10 July 2015
by Nicole Hasham
Barnaby Joyce either 'incompetent or lacks influence in cabinet' over coal mine approval
Agriculture Minister Barnaby Joyce withdrew from an appearance with Prime Minister Tony Abbott on Thursday.
Agriculture Minister Barnaby Joyce is under pressure to consider resigning from the frontbench after he castigated the government for approving a massive coal mine in his electorate.
The furore comes as the federal National party pressures NSW Deputy Premier Troy Grant over the potential impact of the mine, which must pass a final Baird government hurdle before proceeding.
Mr Joyce on Wednesday said "the world has gone mad" following Environment Minister Greg Hunt's approval for the deeply divisive open-cut Shenhua Watermark mine in the Liverpool Plains, a prime farming region in north-west NSW.
The Nationals MP withdrew from an expected appearance with Prime Minister Tony Abbott in Grafton on Thursday, but both Mr Abbott and Mr Joyce said it was due to scheduling issues.
However Mr Joyce's split from the Coalition stance follows an apparent pattern of tension between the Liberal Party and Mr Joyce, who is considered a future deputy prime minister.
Mr Abbott instructed him not to appear on this week's episode of the Q&A program after fallout from the appearance of former terror suspect Zaky Mallah.
The ban prevented Mr Joyce from promoting his highly anticipated agriculture white paper and Mr Joyce reportedly said "it would have been good" to have received more notice.
In March, the white paper's release was reportedly delayed after being heavily scrutinised by senior ministers and cabinet. The ABC quoted senior government figures saying it contained "every crackpot idea" from the past 25 years.
Labor's agriculture spokesman Joel Fitzgibbon questioned how Mr Joyce could sit in cabinet while railing against the mine decision, saying "he needs to consider his position" on the frontbench.
Mr Fitzgibbon said the mine approval showed Mr Joyce was either "incompetent and lacks influence in cabinet" or worse, did not seek to properly represent his constituents.
Mr Joyce said "the real lack of competence" lay with disgraced former NSW state Labor minister Ian Macdonald, who approved the Chinese government-owned firm's exploration licence.
Mr Joyce said he sought to influence the approval decision by successfully asking Mr Hunt to establish an independent scientific and environmental review of the mine.
He refused to respond to calls to reconsider his cabinet role.
The approval of the Shenhua project has prompted Tony Windsor, the former independent MP for Mr Joyce's seat of New England, to consider running for the seat again.
Abbott's words 'hollow'
Meanwhile, Federal Nationals senator John Williams has contacted Mr Grant to express concern over the mine, which he fears will damage aquifers and spread coal dust over the region.
The NSW government must grant a mining license to Shenhua before the project can start.
About $1.5 billion in royalties is expected to flow into the NSW government coffers over the life of the project.
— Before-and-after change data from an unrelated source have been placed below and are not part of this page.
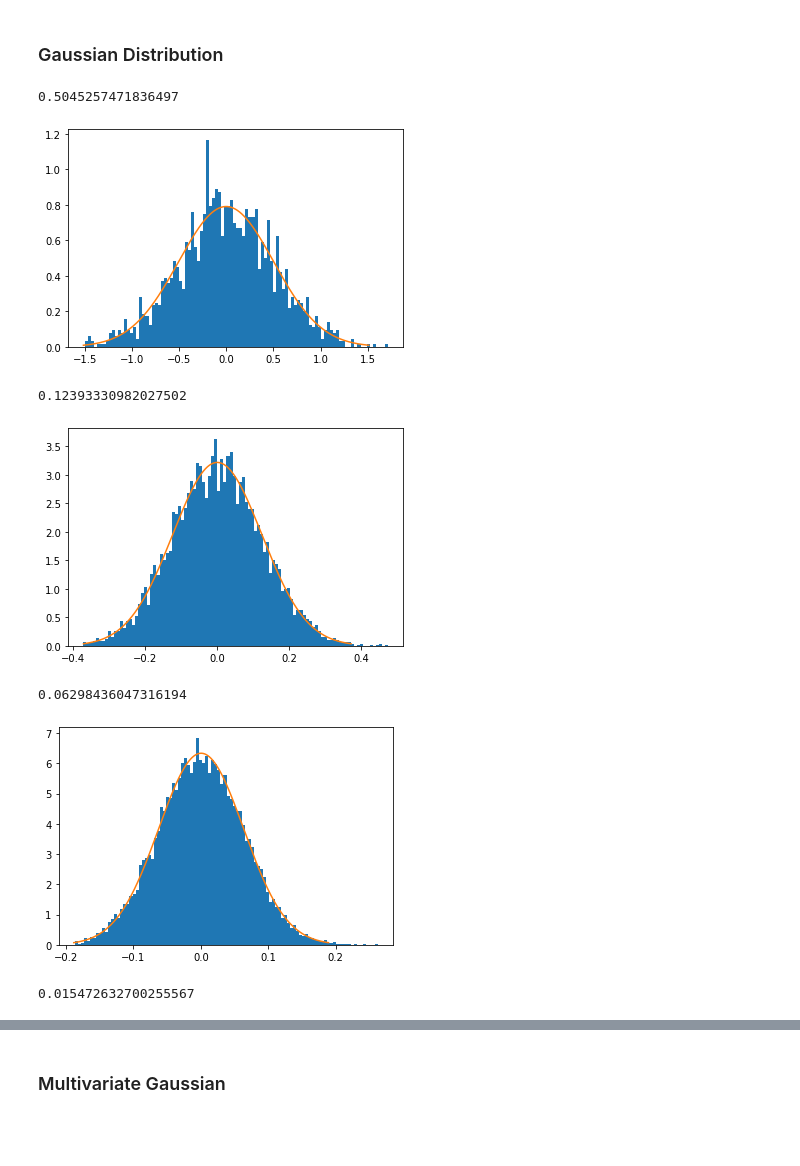
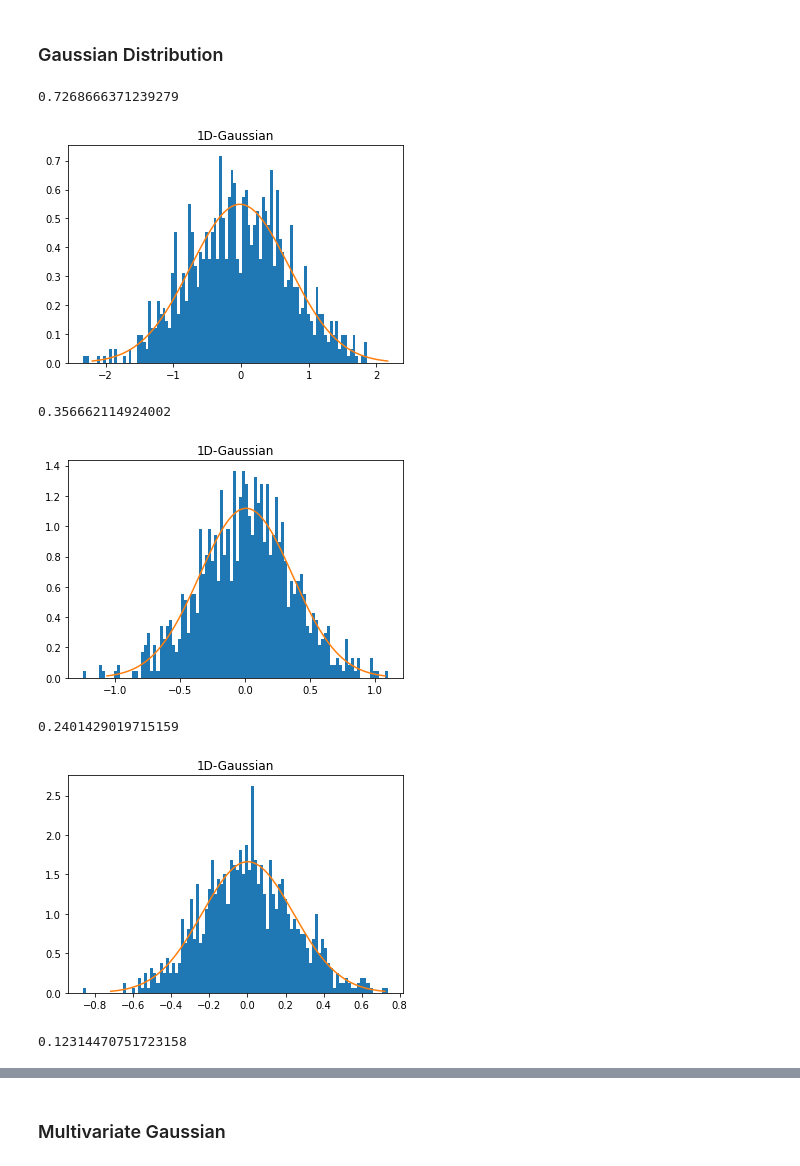
Before and after one commit to eduardojsbarroso/analise_de_dados, a Jupyter notebook: exercise_10_lista1.ipynb, the cells around one changed output, grey strips where cells are left out. Drawn from its saved outputs; the diff is of its cells as text; code cells hidden in the pictures; blank space fills up the shorter version.

Commit message:
Final List Update

```diff
--- a/exercise_10_lista1.ipynb
+++ b/exercise_10_lista1.ipynb
@@ -56,30 +56,30 @@ for a in L_list:
 # %%
 L_list = [2,8,16,64]
 for a in L_list:
     for d in range(0,a):
         temporary_point_list = []
         for b in range(0,1000):
             new_point_gauss= gauss_generator.generate_random_point()
             temporary_point_list.append(new_point_gauss[0])
         if d == 0:
             points_list = temporary_point_list
         else:
-            points_list = points_list + temporary_point_list
+            points_list = [points_list[c] + temporary_point_list[c] for c in range(0,1000)]
 
     points2_list= [f/a for f in points_list]
     mean = np.sum(points2_list) / len(points2_list)
     sigma = np.sqrt(np.sum((points2_list - mean)**2) / len(points2_list))
     print(sigma)
     x_list = np.linspace(mean - 3*sigma, mean + 3*sigma, 1000)
     plt.hist(points2_list, bins=100, density=True)
     plt.plot(x_list, stats.norm.pdf(x_list, mean, sigma))
-     plt.title('1D-Gaussian')
+    plt.title('1D-Gaussian')
     plt.show()
 # %% [output]
-0.5045257471836497
+0.7268666371239279
-[figure, old version]
+[figure, new version]
-0.12393330982027502
+0.356662114924002
-[figure, old version]
+[figure, new version]
-0.06298436047316194
+0.2401429019715159
-[figure, old version]
+[figure, new version]
-0.015472632700255567
+0.12314470751723158
```
Also changed, not shown: parts of 3 cells of this notebook, 1 other file.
The state will also receive $200 million when the mining lease is granted.
Mr Grant's office did not comment. A spokesman for NSW Resources Minister Anthony Roberts said Shenhua was yet to apply for a mining lease, but any approval would require the firm to meet environment and planning laws.
Sarah Hubbard, 27, lives on her parents' crop and cattle farm at Spring Ridge, close to the potential mine site.
She said younger farmers fear the project will permanently damage groundwater supplies.
"I want to stay and live and work here. [The mine] creates total uncertainty for us. We don't know what's going to happen."
In 2010 as opposition leader, Mr Abbott visited the New England electorate and spoke of the "threat ... of mining in some of Australia's best agricultural land".
"The message I am getting loud and clear from locals is that they don't want to destroy this agricultural breadbasket with mining," Mr Abbott said, adding mining should be barred in the region until thorough water studies were done and it was "absolutely crystal clear" that agriculture would not be harmed.
NSW Farmers president Fiona Simson said on Thursday Mr Abbott's words were "hollow".
"No decision maker has had the backbone to do what is necessary, and that [is] to simply say no," she said.
"Local communities have raised serious and real issues in relation to impacts on the agricultural groundwater ... once that groundwater [is] affected, there is no going back."
On Thursday Mr Abbott, who has described coal as "good for humanity", said the Shenhua mine would be subject to "very strict environmental standards … put in place by a good government that is determined to strengthen our economy while at the same time protecting our environment".
Asked about Mr Joyce's dissent, Mr Abbott said MPs sometimes had to "give voice to the feelings of your constituents while at the same time being a loyal member of the government".